*Your objective*.
Copy out each line of the material in which the word "figure" can be found.

*Data in this exercise*.
● ● ● ● ●
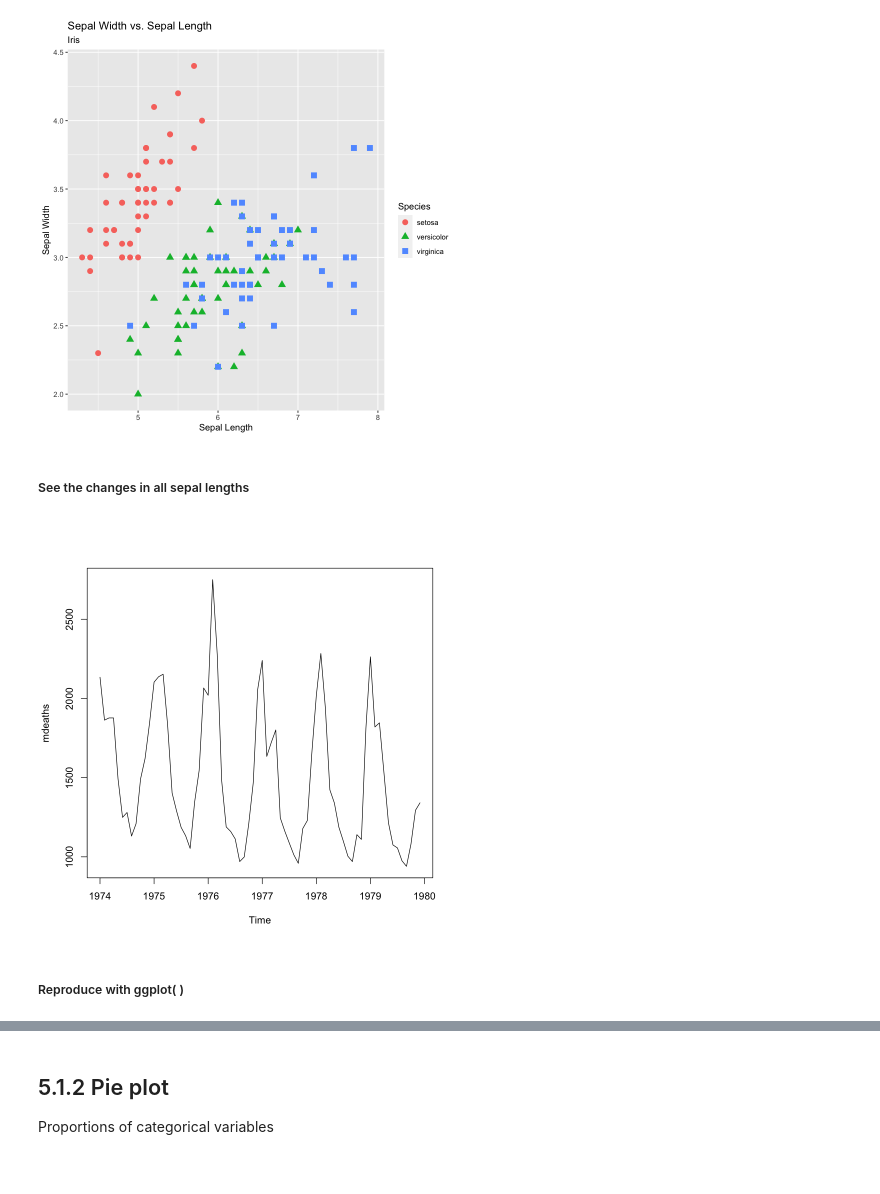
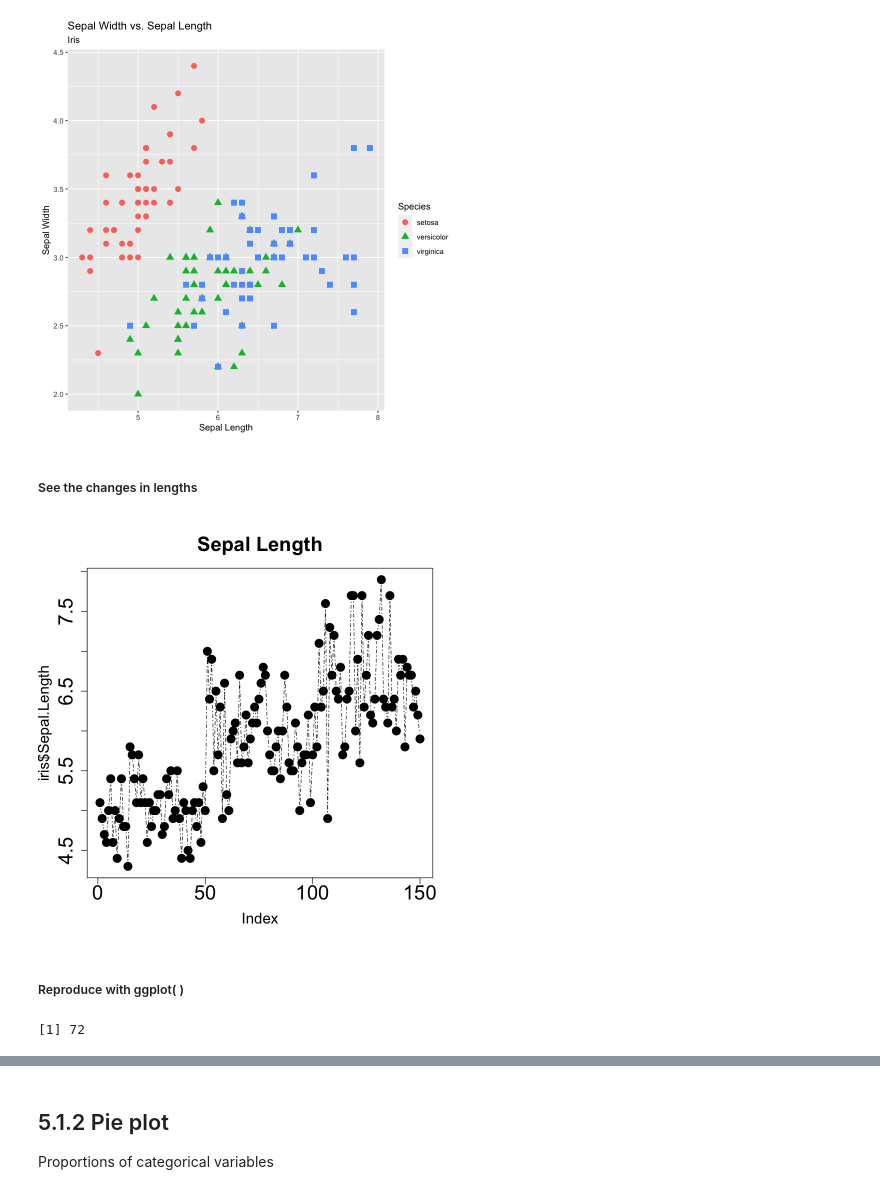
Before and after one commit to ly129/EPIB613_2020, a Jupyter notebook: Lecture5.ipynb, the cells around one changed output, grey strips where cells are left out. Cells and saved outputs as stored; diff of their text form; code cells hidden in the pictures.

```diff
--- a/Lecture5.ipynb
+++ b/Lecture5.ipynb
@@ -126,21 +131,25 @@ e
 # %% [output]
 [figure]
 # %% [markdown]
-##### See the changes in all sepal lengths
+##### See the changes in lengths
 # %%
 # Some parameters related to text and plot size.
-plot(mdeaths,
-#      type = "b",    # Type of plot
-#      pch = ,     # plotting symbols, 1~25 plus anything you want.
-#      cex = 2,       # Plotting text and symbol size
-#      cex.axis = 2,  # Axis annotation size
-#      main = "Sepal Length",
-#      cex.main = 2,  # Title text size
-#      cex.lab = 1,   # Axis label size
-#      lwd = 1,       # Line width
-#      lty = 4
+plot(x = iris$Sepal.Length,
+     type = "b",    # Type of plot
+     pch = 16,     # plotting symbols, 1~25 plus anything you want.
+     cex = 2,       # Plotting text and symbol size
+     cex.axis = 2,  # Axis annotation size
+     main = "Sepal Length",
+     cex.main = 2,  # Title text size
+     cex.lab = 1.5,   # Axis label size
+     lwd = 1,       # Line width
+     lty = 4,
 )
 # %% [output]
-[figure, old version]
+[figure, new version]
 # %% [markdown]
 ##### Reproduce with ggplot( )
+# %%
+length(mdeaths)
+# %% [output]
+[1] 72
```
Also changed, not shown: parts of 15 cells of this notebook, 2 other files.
● ● ● ● ●
*Task answer*.
 [figure]
-[figure, old version]
+[figure, new version]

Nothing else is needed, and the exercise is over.